Nantosuelta

From Wikipedia, the free encyclopedia
Jump to: navigation, search
A depiction of Nantosuelta from Speyer, showing her distinctive sceptre and birds. The head of Sol can be seen in the tympanum.

In Gaulish religion, Nantosuelta was a goddess of nature, the earth, fire, and fertility. The Mediomatrici (Alsace, Lorraine) depicted her in art as holding a model house or dovecote on a pole. Other likely depictions show her with a pot or bee hive. Nantosuelta is attested by statues, and by inscriptions. She was sometimes paired with Sucellus.

Depictions[edit]

Relief of Nantosuelta and Sucellus from Sarrebourg

In this relief from Sarrebourg, near Metz, Nantosuelta, wearing a long gown is standing to the left. In her left hand she holds a small house-shaped object with two circular holes and a peaked roof. Her right hand holds a patera which she is tipping onto a cylindrical altar.

To the right Sucellus stands, bearded, in a tunic with a cloak on his right shoulder. He holds his mallet in his right hand and an olla in his left. Above the figures is a dedicatory inscription and below them in very low relief is bird, of a raven. This sculpture was dated by Reinach (1922, pp. 217–232), from the form of the letters, to the end of the first century or start of the second century.

An altar from Metz has a carving of a woman with similar dress to the Sarrebourg example, also holding a small house on a pole, thus presumed to be Nantosuelta. Sucellus is not shown on this example.

She was associated with the cornucopia.[citation needed]

Inscriptions[edit]

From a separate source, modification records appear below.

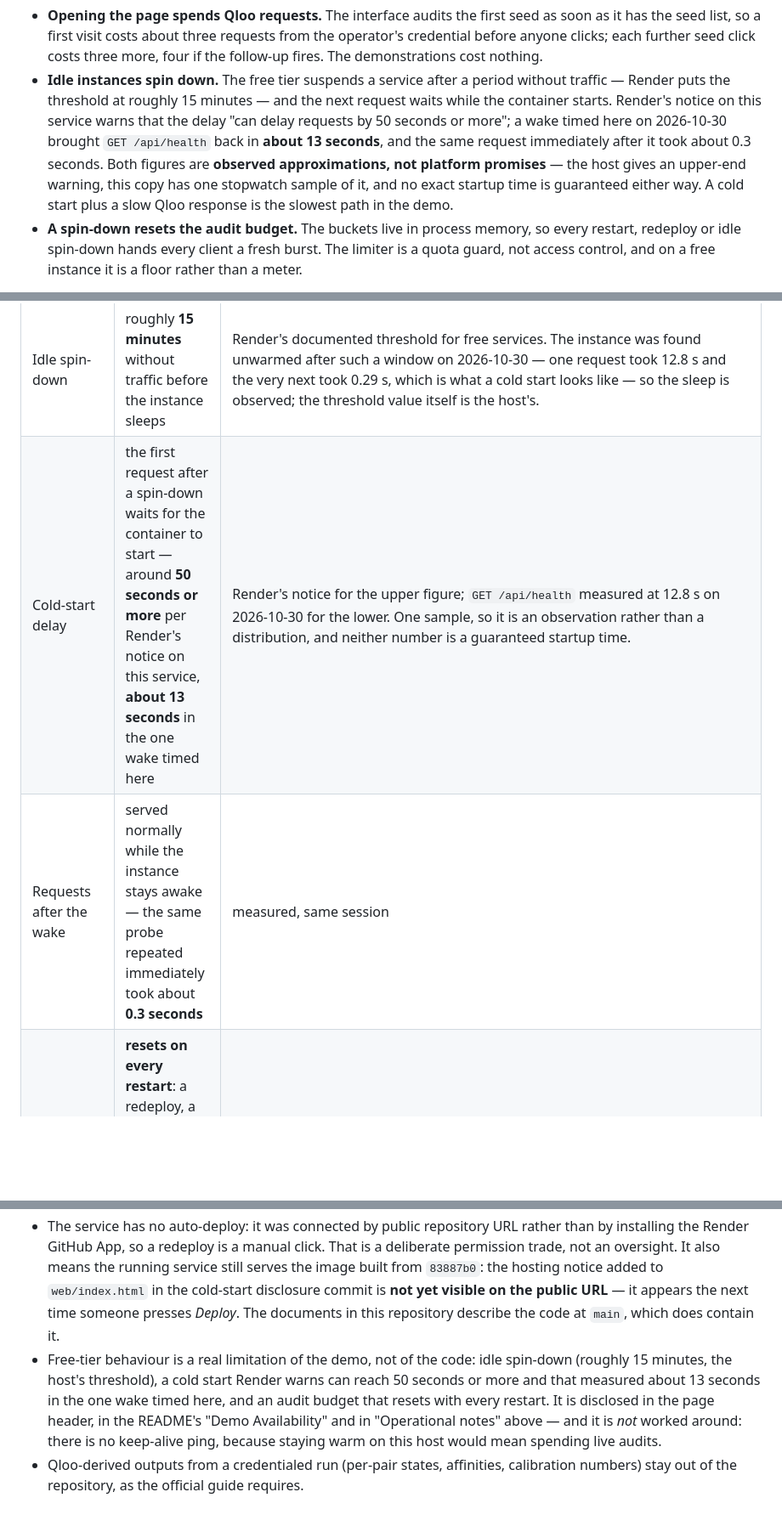
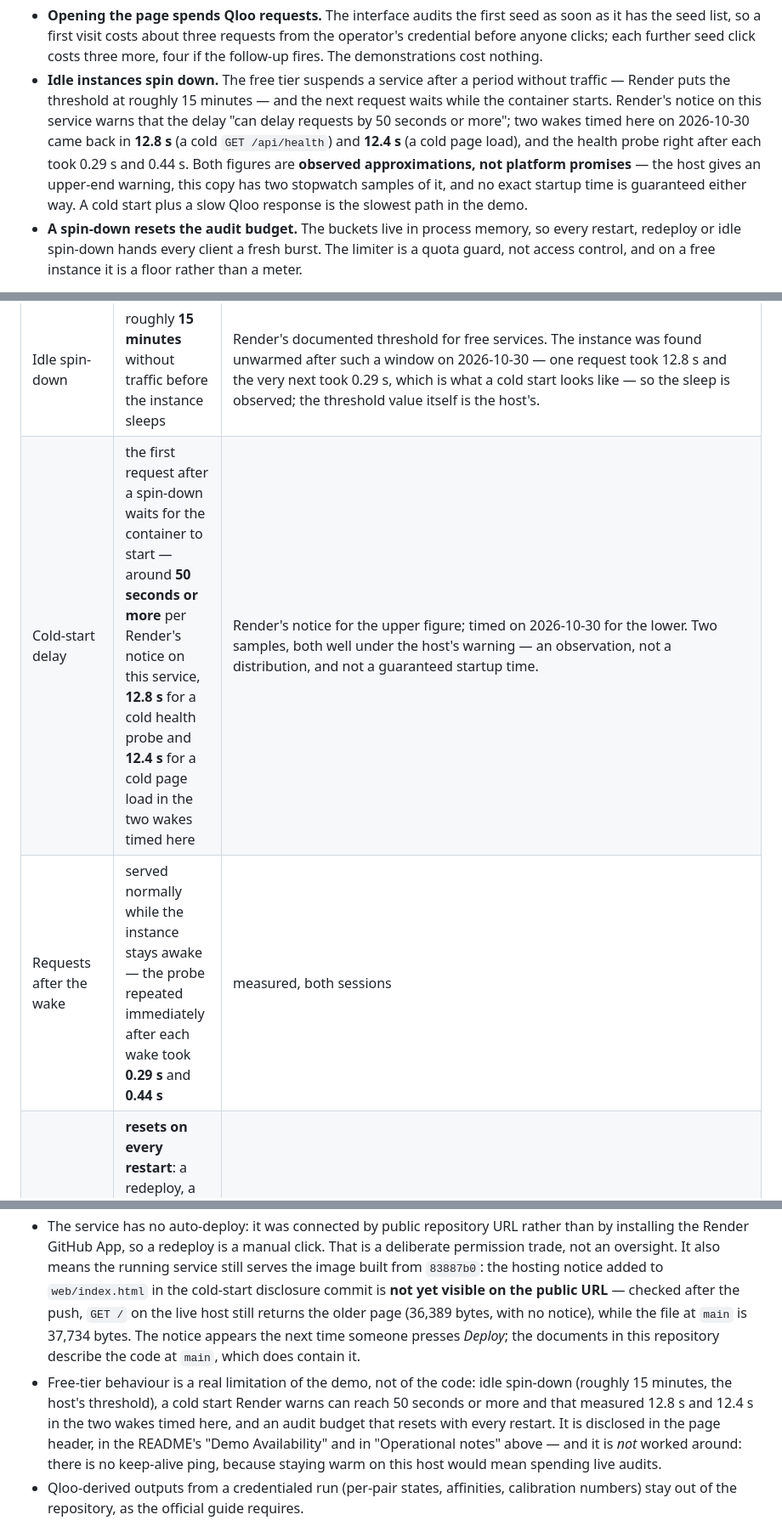
Before and after one commit to MrSamarAhmed/Second-Opinion, a Markdown page: docs/DEPLOYMENT.md, 3 parts joined by grey strips. Shown at 85% size. GitHub-like rendering; blank space fills up the shorter version.

```diff
--- a/docs/DEPLOYMENT.md
+++ b/docs/DEPLOYMENT.md
@@ -45,12 +45,12 @@ are the parts a visitor notices:
 - **Idle instances spin down.** The free tier suspends a service after a period without
   traffic — Render puts the threshold at roughly 15 minutes — and the next request waits
   while the container starts. Render's notice on this service warns that the delay "can
-  delay requests by 50 seconds or more"; a wake timed here on 2026-10-30 brought
-  `GET /api/health` back in **about 13 seconds**, and the same request immediately after
-  it took about 0.3 seconds. Both figures are **observed approximations, not platform
-  promises** — the host gives an upper-end warning, this copy has one stopwatch sample of
-  it, and no exact startup time is guaranteed either way. A cold start plus a slow Qloo
-  response is the slowest path in the demo.
+  delay requests by 50 seconds or more"; two wakes timed here on 2026-10-30 came back in
+  **12.8 s** (a cold `GET /api/health`) and **12.4 s** (a cold page load), and the health
+  probe right after each took 0.29 s and 0.44 s. Both figures are **observed
+  approximations, not platform promises** — the host gives an upper-end warning, this copy
+  has two stopwatch samples of it, and no exact startup time is guaranteed either way. A
+  cold start plus a slow Qloo response is the slowest path in the demo.
 - **A spin-down resets the audit budget.** The buckets live in process memory, so
   every restart, redeploy or idle spin-down hands every client a fresh burst. The
   limiter is a quota guard, not access control, and on a free instance it is a floor
@@ -73,8 +73,8 @@ stopwatch in this copy.
 | Behaviour | What to expect | How it was established |
 | --- | --- | --- |
 | Idle spin-down | roughly **15 minutes** without traffic before the instance sleeps | Render's documented threshold for free services. The instance was found unwarmed after such a window on 2026-10-30 — one request took 12.8 s and the very next took 0.29 s, which is what a cold start looks like — so the sleep is observed; the threshold value itself is the host's. |
-| Cold-start delay | the first request after a spin-down waits for the container to start — around **50 seconds or more** per Render's notice on this service, **about 13 seconds** in the one wake timed here | Render's notice for the upper figure; `GET /api/health` measured at 12.8 s on 2026-10-30 for the lower. One sample, so it is an observation rather than a distribution, and neither number is a guaranteed startup time. |
-| Requests after the wake | served normally while the instance stays awake — the same probe repeated immediately took about **0.3 seconds** | measured, same session |
+| Cold-start delay | the first request after a spin-down waits for the container to start — around **50 seconds or more** per Render's notice on this service, **12.8 s** for a cold health probe and **12.4 s** for a cold page load in the two wakes timed here | Render's notice for the upper figure; timed on 2026-10-30 for the lower. Two samples, both well under the host's warning — an observation, not a distribution, and not a guaranteed startup time. |
+| Requests after the wake | served normally while the instance stays awake — the probe repeated immediately after each wake took **0.29 s** and **0.44 s** | measured, both sessions |
 | Audit budget | **resets on every restart**: a redeploy, a crash-and-relaunch or an idle spin-down hands every client a fresh burst, and two instances would double the allowance | the buckets are process-memory state in `throttle.py`, which writes nothing to disk; `tests/test_rate_limit.py::TestAuditBudget::test_a_restart_clears_the_buckets` pins the reset, and `test_refill_restores_service_without_a_restart` in the same class pins clock-based refill |
 | Resources | a free instance carries the host's ceilings: 0.1 CPU, 512 MB RAM, plus whatever monthly-hours and bandwidth terms the free tier applies | Render's plan terms; RAM/CPU read off the service page, the rest not re-measured here |
 | Availability | a free instance is **not an always-on service** — a visitor can arrive while it is starting | disclosed in the page header notice, in the README's "Demo Availability", and here |
@@ -391,11 +391,13 @@ verified from outside. What is left:
   a deliberate permission trade, not an oversight. It also means the running service
   still serves the image built from `83887b0`: the hosting notice added to
   `web/index.html` in the cold-start disclosure commit is **not yet visible on the
-  public URL** — it appears the next time someone presses *Deploy*. The documents in
-  this repository describe the code at `main`, which does contain it.
+  public URL** — checked after the push, `GET /` on the live host still returns the
+  older page (36,389 bytes, with no notice), while the file at `main` is 37,734 bytes.
+  The notice appears the next time someone presses *Deploy*; the documents in this
+  repository describe the code at `main`, which does contain it.
 - Free-tier behaviour is a real limitation of the demo, not of the code: idle
   spin-down (roughly 15 minutes, the host's threshold), a cold start Render warns can
-  reach 50 seconds or more and that measured about 13 seconds in the one wake timed
+  reach 50 seconds or more and that measured 12.8 s and 12.4 s in the two wakes timed
   here, and an audit budget that resets with every restart. It is disclosed in the
   page header, in the README's "Demo Availability" and in "Operational notes" above —
   and it is *not* worked around: there is no keep-alive ping, because staying warm on
```
Also changed, not shown: other parts of docs/DEPLOYMENT.md (+1 -1 lines), README.md (+3 -3 lines).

The inscription (Jufer & Luginbühl p. 129) on the Sarrebourg altar (CIL XIII, 4542) reads:

Deo Svcello /
Nantosvelte /
Bellavsvs Mas /
se Filivs V(otum).S(olvit).L(ibens).M(erito)

To the God Sucellus and to Nantosuelta, Bellausus, son of Massa, willingly and deservedly fulfilled his vow.

The inscription on the Metz altar (AE 1896, 0049) says:

In h(onorem) {r} d(omus) d(ivinae) /
M(arcus) Tignuarius /
v(otum) s(olvit) l(ibens) m(erito)

Here the dedication is to the Imperial house, and Nantosuelta is not explicitly mentioned. The visual depiction makes the identification secure.

Etymology[edit]

Delamarre asserts that the name means ‘sun-warmed valley’.[1] Roux in 1952,[2] Olmstead in 1994 [3] and Polomé in 1997 [4] maintained that the proto-Indo-European root *swel- ‘swelter’, found in Indo-European words denoting ‘sun’, was inherited into Gallic.

References[edit]

  1. ^ Delamarre, X. (2003). Dictionnaire de la Langue Gauloise. 2nd edition. Paris, Editions Errance. ISBN 2-87772-237-6
  2. ^ Le Roux (1952) "Le soleil dans les langues Celtiques." Ogham 4, p. 93
  3. ^ Olmstead, G. (1994) The Gods of the Celts and the Indoeuropeans. Innsbrucker Beiträge zur Kulturwissenschaft-Archaeolingua, Sonderheft 92.
  4. ^ Polomé, E. C. (1997) Zeitschrift für celtische Philologie, 49-50.
  • Année Epigraphique, volume 1896.
  • Centre for Advanced Welsh and Celtic Studies. Proto-Celtic—English lexicon. University of Wales. (See also this page for background and disclaimers.)
  • Corpus Inscriptionum Latinarum (CIL), volume 13, Tres Galliae.
  • Delamarre, X. (2003). Dictionnaire de la Langue Gauloise. 2nd edition. Paris, Editions Errance. ISBN 2-87772-237-6
  • Deyts, S., Ed. (1998) A la rencontre des Dieux gaulois, un défi à César. Paris, Réunion des Musées Nationaux. ISBN 2-7118-3851-X
  • Jufer, N. and T. Luginbühl (2001) Répertoire des dieux gaulois. Paris, Editions Errance. ISBN 2-87772-200-7
  • Le Roux (1952) "Le soleil dans les langues Celtiques." Ogham 4, p. 93.
  • Olmstead, G. (1994) The Gods of the Celts and the Indoeuropeans. Innsbrucker Beiträge zur Kulturwissenschaft-Archaeolingua, Sonderheft 92.
  • Polomé, E. C. (1997) Zeitschrift für celtische Philologie, 49-50.
  • Porkorny, Julius (1959) Indogermanisches etymologisches Wörterbuch Berlin: Franke Verlag
  • Reinach, S. (1922) Cultes, mythes et religions.

External links[edit]